Below is a set of entries. Print the line that contains "subgraph W[Judge worker boundary]" and every later line word for word, through the final one.

__Structured diff data__
**********

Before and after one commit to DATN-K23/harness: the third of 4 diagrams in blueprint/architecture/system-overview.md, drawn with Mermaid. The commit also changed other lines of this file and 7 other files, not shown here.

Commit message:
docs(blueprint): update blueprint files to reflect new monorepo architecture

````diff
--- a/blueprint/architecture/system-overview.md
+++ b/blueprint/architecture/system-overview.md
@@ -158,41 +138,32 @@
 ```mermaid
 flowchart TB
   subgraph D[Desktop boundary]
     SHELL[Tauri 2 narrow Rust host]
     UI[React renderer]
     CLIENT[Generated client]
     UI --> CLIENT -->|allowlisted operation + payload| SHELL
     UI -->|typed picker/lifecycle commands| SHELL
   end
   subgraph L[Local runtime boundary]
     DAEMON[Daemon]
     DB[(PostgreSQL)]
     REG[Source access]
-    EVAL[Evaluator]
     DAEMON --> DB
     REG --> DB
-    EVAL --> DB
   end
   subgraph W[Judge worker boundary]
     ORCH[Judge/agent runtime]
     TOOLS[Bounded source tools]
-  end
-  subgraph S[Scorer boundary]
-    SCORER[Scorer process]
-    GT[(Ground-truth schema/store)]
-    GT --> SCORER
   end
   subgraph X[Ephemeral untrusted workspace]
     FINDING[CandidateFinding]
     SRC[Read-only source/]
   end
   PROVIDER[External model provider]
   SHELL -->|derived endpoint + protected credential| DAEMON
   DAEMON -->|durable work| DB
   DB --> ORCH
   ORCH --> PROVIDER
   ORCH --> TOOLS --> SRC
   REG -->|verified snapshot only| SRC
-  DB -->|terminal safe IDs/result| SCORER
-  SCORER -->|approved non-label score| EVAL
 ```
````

**********

__Response__
   subgraph W[Judge worker boundary]
     ORCH[Judge/agent runtime]
     TOOLS[Bounded source tools]
-  end
-  subgraph S[Scorer boundary]
-    SCORER[Scorer process]
-    GT[(Ground-truth schema/store)]
-    GT --> SCORER
   end
   subgraph X[Ephemeral untrusted workspace]
     FINDING[CandidateFinding]
     SRC[Read-only source/]
   end
   PROVIDER[External model provider]
   SHELL -->|derived endpoint + protected credential| DAEMON
   DAEMON -->|durable work| DB
   DB --> ORCH
   ORCH --> PROVIDER
   ORCH --> TOOLS --> SRC
   REG -->|verified snapshot only| SRC
-  DB -->|terminal safe IDs/result| SCORER
-  SCORER -->|approved non-label score| EVAL
 ```
````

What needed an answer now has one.